**PROBLEM DESCRIPTION**
All lines of the listing that contain "arcSize" should be shown in full.

**THE INPUT**
* * * * * * *

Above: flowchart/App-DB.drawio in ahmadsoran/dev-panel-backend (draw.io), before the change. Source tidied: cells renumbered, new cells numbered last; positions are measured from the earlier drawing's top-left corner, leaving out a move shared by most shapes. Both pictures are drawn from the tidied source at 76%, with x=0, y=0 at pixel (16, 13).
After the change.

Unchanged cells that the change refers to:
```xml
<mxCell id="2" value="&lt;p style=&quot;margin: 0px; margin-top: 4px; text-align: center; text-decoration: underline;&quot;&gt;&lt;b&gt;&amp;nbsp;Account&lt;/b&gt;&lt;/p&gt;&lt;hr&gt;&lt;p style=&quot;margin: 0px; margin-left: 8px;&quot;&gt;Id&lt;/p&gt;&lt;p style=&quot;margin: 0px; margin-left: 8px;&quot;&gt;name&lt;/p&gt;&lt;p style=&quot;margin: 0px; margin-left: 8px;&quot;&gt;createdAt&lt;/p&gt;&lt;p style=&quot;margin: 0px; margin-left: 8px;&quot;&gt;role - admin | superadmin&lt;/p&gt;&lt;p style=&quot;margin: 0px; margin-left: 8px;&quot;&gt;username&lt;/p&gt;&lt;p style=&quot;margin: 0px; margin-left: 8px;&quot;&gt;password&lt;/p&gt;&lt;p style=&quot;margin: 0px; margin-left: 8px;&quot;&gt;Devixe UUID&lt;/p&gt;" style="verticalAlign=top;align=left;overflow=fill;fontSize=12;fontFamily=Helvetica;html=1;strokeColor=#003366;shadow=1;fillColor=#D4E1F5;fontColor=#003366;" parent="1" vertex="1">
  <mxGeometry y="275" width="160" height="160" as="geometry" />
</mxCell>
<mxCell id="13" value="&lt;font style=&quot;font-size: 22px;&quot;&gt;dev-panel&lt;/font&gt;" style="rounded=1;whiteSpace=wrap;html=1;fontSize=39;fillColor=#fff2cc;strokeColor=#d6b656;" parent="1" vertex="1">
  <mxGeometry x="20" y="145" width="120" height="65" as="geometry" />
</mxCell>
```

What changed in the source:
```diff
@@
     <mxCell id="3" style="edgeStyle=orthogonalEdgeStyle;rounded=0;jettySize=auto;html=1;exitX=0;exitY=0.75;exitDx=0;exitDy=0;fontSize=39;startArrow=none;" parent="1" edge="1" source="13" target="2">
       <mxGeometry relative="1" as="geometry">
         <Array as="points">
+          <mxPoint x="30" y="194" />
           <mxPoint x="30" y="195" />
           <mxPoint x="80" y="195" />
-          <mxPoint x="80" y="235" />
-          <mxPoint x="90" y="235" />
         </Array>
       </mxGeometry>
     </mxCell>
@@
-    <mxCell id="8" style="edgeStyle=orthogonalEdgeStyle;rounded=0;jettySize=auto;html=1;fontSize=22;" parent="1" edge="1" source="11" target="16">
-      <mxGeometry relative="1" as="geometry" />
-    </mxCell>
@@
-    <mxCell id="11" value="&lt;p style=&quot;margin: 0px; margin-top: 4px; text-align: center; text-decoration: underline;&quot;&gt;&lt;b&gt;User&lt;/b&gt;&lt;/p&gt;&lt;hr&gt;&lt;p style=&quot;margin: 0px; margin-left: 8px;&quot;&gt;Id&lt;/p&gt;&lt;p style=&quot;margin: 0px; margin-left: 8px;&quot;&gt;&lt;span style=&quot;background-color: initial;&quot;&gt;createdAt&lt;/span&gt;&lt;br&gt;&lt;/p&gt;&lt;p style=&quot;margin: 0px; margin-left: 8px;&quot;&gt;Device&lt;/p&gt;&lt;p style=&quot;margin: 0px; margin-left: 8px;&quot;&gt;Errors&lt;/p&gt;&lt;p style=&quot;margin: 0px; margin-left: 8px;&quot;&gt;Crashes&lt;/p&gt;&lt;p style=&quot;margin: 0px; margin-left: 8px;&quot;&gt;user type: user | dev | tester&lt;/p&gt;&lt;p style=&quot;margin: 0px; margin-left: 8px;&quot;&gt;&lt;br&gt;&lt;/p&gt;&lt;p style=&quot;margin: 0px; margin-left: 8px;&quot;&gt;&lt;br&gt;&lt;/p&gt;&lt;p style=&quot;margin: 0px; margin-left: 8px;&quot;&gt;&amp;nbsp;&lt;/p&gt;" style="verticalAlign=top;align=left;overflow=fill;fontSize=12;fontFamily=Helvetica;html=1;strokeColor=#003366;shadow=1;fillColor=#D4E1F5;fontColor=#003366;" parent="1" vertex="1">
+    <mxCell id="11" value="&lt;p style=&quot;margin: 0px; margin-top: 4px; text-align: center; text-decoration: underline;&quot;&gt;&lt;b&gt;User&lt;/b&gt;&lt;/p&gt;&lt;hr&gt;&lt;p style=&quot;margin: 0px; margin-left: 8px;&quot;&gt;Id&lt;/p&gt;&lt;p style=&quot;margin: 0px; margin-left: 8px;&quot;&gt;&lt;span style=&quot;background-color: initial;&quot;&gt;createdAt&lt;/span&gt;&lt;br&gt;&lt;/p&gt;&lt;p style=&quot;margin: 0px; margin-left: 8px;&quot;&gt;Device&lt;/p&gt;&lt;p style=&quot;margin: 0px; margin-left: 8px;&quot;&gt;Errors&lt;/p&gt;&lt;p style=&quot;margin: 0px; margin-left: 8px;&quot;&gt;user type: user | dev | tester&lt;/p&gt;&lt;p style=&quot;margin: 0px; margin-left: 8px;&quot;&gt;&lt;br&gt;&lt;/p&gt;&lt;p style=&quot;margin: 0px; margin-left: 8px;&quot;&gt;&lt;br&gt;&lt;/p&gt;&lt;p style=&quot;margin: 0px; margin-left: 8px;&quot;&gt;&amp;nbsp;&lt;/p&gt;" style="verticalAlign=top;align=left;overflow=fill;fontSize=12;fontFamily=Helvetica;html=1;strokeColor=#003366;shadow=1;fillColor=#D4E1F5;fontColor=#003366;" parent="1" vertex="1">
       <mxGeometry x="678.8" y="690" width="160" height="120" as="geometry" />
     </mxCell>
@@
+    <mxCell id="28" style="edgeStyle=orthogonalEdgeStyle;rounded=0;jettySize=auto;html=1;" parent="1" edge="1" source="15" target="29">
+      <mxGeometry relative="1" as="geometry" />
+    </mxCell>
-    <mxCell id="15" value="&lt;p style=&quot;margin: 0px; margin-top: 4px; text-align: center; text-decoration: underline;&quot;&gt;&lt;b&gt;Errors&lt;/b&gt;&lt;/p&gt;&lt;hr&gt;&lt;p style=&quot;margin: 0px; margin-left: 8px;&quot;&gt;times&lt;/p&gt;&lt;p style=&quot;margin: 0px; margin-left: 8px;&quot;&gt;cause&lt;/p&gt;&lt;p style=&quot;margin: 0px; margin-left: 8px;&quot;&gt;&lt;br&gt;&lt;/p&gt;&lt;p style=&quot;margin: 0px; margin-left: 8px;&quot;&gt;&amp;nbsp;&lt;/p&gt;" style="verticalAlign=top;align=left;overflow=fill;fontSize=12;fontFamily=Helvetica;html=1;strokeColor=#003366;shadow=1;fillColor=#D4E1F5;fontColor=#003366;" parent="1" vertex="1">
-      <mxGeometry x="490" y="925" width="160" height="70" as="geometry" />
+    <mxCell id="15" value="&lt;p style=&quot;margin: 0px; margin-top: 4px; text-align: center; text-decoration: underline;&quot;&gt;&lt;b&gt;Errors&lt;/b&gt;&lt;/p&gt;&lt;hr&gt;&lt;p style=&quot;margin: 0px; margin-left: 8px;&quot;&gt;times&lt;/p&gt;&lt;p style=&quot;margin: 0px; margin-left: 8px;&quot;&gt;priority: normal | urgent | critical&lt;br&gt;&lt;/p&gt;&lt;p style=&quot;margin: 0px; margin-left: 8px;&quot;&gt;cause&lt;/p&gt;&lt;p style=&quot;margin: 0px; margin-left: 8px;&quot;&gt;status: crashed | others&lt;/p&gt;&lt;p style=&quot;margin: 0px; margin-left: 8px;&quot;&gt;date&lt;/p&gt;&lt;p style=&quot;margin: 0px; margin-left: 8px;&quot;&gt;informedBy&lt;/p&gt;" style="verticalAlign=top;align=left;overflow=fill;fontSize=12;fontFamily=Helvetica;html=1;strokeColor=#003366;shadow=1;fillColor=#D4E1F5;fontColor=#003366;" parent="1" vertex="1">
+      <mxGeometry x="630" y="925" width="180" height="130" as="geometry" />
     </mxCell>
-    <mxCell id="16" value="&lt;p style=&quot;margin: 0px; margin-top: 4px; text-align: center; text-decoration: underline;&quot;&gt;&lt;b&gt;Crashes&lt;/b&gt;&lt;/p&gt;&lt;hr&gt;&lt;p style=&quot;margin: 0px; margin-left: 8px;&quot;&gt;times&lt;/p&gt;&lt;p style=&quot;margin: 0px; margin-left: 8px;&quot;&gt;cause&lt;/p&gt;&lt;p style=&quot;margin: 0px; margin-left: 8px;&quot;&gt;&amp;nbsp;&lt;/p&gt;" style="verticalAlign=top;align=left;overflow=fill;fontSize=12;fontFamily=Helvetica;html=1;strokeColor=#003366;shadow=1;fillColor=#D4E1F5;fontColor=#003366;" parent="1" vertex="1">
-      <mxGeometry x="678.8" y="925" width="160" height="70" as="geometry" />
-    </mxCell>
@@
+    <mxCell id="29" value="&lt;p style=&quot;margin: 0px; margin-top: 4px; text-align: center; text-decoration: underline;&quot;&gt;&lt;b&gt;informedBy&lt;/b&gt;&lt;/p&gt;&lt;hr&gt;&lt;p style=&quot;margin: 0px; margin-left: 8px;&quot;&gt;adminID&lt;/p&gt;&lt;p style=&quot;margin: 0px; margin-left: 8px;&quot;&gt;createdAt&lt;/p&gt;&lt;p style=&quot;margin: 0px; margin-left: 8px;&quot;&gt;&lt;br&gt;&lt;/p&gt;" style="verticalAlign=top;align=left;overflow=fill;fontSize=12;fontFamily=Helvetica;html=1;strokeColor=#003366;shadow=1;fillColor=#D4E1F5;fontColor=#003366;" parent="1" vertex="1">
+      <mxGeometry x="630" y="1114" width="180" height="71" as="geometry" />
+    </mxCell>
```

* * * * * * *

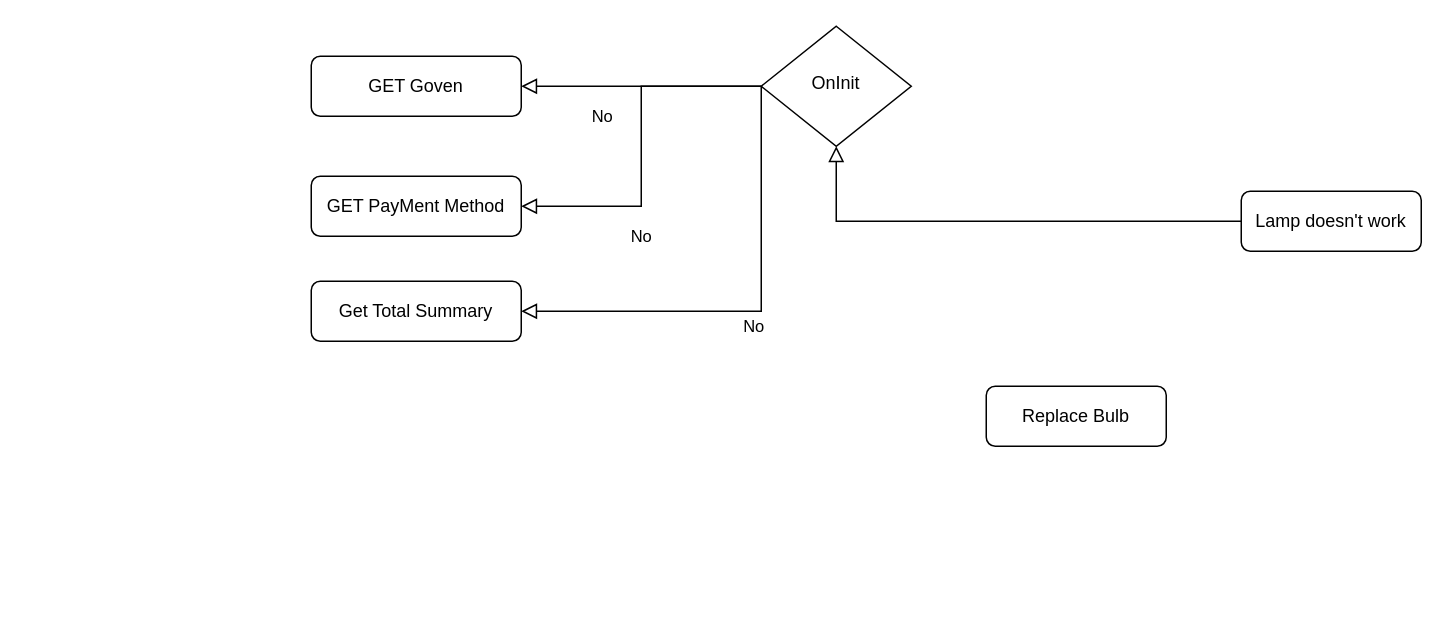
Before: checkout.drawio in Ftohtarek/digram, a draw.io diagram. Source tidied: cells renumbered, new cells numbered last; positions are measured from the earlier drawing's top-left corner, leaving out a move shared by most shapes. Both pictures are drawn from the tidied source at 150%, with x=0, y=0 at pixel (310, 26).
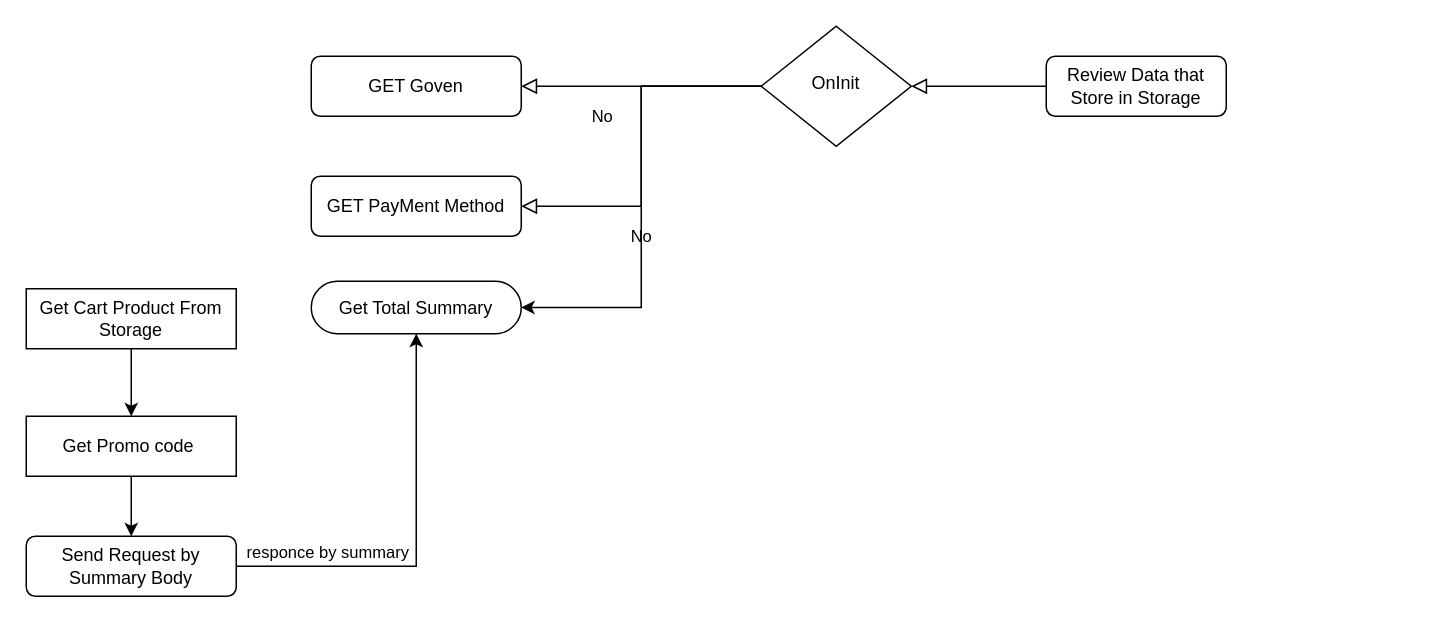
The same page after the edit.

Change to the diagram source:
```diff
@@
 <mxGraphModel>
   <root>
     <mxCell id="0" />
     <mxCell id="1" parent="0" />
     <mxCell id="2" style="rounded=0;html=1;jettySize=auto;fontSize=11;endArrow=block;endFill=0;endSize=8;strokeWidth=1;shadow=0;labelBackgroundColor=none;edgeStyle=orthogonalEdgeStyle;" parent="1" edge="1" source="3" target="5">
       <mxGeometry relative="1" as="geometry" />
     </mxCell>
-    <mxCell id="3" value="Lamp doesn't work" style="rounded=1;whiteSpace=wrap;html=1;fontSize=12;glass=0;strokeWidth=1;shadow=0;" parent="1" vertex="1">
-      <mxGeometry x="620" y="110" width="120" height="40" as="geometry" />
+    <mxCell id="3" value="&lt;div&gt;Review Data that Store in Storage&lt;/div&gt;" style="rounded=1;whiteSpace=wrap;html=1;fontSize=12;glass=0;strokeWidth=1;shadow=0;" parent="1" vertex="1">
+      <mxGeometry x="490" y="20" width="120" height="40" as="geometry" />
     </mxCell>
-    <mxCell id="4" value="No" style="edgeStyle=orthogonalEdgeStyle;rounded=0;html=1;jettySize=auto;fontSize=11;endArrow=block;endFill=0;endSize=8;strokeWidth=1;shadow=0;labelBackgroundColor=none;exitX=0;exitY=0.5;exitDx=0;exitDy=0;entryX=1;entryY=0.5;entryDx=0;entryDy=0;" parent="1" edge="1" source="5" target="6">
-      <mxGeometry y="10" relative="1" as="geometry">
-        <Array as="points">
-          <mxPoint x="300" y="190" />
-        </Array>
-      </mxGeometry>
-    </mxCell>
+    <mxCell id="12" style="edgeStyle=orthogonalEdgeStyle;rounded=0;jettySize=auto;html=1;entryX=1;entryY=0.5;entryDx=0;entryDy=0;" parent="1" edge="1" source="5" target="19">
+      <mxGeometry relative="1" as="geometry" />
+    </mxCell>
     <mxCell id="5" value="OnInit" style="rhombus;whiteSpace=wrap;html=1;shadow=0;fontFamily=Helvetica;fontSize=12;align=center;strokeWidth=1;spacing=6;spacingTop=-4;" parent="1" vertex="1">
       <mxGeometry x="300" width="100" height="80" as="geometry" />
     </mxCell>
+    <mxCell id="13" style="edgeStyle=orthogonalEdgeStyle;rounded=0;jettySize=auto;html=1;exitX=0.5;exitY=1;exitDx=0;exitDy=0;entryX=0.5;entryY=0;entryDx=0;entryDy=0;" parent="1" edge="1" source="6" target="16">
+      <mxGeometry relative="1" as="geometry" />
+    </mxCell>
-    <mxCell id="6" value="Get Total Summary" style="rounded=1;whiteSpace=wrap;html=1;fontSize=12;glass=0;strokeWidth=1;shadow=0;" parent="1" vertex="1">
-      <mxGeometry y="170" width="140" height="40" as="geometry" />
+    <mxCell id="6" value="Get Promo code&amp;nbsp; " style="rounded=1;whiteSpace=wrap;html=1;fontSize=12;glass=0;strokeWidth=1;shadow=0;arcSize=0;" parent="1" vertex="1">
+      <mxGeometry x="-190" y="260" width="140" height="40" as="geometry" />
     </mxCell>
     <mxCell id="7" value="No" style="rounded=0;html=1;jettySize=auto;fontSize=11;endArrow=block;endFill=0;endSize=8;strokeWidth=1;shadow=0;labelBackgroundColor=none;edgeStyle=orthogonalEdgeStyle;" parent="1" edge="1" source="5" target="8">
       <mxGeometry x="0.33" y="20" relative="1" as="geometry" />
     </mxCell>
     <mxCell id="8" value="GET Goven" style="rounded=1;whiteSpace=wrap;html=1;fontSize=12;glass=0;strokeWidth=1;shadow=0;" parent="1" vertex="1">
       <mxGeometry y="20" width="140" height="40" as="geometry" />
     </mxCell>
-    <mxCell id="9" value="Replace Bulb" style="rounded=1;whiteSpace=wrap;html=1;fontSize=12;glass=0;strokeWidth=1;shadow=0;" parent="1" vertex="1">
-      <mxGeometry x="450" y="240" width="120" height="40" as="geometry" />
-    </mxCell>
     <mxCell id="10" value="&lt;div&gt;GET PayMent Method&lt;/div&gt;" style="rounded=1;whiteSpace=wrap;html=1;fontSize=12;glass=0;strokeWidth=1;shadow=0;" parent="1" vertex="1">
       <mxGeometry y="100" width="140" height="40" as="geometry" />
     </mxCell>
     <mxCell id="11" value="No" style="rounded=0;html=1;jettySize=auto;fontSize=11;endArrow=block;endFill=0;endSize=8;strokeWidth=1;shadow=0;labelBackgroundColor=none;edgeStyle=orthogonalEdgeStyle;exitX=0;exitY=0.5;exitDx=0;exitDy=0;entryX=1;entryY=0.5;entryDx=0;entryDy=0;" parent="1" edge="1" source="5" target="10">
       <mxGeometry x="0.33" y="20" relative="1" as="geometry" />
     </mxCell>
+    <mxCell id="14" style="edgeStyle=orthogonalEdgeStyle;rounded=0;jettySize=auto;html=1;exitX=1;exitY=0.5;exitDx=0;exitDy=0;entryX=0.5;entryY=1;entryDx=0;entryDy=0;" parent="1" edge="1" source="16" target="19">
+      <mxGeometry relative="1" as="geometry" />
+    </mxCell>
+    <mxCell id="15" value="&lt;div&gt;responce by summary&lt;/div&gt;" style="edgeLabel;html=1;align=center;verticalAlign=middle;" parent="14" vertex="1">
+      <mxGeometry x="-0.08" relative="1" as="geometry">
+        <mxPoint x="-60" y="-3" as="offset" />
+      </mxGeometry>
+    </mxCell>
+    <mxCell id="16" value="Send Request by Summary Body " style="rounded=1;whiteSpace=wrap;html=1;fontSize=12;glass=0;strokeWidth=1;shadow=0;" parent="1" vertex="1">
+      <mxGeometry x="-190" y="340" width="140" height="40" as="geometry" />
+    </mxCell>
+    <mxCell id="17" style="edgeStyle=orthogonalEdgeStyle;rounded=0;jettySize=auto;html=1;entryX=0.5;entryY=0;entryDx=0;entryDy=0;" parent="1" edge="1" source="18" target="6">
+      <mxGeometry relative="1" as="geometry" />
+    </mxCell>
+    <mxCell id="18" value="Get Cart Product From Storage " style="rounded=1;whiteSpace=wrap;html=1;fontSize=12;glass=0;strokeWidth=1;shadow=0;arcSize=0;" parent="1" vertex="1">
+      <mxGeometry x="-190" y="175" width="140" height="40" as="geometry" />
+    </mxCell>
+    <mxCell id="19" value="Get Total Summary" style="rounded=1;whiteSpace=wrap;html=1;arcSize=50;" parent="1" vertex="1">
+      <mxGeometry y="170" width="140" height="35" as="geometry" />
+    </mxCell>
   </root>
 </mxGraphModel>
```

* * * * * * *

**EXERCISE RESULT**
+    <mxCell id="6" value="Get Promo code&amp;nbsp; " style="rounded=1;whiteSpace=wrap;html=1;fontSize=12;glass=0;strokeWidth=1;shadow=0;arcSize=0;" parent="1" vertex="1">
+    <mxCell id="18" value="Get Cart Product From Storage " style="rounded=1;whiteSpace=wrap;html=1;fontSize=12;glass=0;strokeWidth=1;shadow=0;arcSize=0;" parent="1" vertex="1">
+    <mxCell id="19" value="Get Total Summary" style="rounded=1;whiteSpace=wrap;html=1;arcSize=50;" parent="1" vertex="1">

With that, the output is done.